I was thinking last night about Peter Pettigrew and why he would have been sorted into Gryffindor. According to Pottermore, he was a hatstall, with the hat deliberating over whether to put him in Gryffindor or Slytherin for over five minutes: “The Sorting Hat, which is infamously stubborn, still refuses to accept that its decision in the case of [Pettigrew] may have been erroneous, citing the manner in which Pettigrew died as (dubious) evidence” (link). Dubious evidence indeed, since his “heroic” death was faked after he betrayed the Potters!

Pettigrew is far from brave. In fact, almost all of his actions are motivated by one thing: fear.

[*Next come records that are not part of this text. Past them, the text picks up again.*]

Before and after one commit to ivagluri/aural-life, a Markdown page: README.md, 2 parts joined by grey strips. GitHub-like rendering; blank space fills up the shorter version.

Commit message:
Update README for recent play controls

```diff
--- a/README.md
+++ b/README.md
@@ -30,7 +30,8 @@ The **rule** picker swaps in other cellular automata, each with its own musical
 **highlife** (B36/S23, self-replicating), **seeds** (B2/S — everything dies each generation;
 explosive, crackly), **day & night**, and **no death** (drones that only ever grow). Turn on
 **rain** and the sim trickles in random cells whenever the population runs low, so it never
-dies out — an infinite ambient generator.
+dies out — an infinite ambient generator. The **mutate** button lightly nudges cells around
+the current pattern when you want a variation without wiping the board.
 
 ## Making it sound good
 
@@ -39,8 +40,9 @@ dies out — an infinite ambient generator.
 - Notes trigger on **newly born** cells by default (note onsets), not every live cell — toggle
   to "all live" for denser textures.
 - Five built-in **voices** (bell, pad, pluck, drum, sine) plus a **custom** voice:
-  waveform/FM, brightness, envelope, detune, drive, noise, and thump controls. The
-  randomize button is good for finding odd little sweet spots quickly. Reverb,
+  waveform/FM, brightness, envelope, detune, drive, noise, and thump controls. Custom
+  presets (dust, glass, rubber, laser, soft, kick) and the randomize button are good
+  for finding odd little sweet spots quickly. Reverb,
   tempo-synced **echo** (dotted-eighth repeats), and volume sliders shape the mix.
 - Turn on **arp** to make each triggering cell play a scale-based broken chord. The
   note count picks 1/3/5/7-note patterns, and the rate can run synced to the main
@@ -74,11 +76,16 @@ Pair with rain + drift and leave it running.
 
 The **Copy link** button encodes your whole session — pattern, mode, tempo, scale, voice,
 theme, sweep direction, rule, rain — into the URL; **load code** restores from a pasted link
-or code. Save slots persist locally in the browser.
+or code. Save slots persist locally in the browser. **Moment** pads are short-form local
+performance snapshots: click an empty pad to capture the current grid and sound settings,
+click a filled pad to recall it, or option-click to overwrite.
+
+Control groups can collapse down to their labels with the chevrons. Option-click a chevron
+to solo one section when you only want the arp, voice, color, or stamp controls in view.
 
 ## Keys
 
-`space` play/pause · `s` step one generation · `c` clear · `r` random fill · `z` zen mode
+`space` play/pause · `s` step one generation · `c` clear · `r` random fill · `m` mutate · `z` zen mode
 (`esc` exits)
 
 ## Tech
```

No one is constantly fearless, but giving in to fear in the way that he does hardly seems like a Gryffindor trait. So why would he have been a Gryffindor?

On the other hand, why would he be a Slytherin? He’s not particularly ambitious or cunning. When he does play a part in complicated schemes, he’s usually following Voldemort’s orders rather than coming up with the plan on his own. There are Slytherin characters, like Crabbe and Goyle, who have a lot in common with Pettigrew, but they hardly seem to belong there any more than he does in Gryffindor.

In a way, he’s the opposite of characters like Harry and Hermione, who would do well in more than one house. Pettigrew doesn’t have the strengths of any house. So I think he must have preferred Gryffindor and wanted to be brave. He was certainly drawn toward Gryffindors as friends, and probably admired their courage even if he didn’t have much himself. Likewise, Crabbe and Goyle – who lack the Slytherin characteristics of ambition or cunning, but show none of the other houses’ traits either – come from families that are usually in Slytherin and share the founder’s prejudice against muggle-borns. They would undoubtedly have preferred Slytherin, and that must be enough to skew the process.

There are very rare cases where the hat shouts out a house the moment it touches a child’s head, but most are not a perfect fit for the house where they end up. Hermione was likely placed in Gryffindor rather than Ravenclaw because, despite being both courageous and intelligent, she had read about the houses and knew she wanted Gryffindor. Harry certainly ended up there because he asked not to be a Slytherin. For characters who have the traits of two houses, the hat takes their preferences into account. It makes sense that the same would hold true of characters who don’t have the qualities of any house. It would then be based entirely on what they value or admire, rather than the qualities they possess.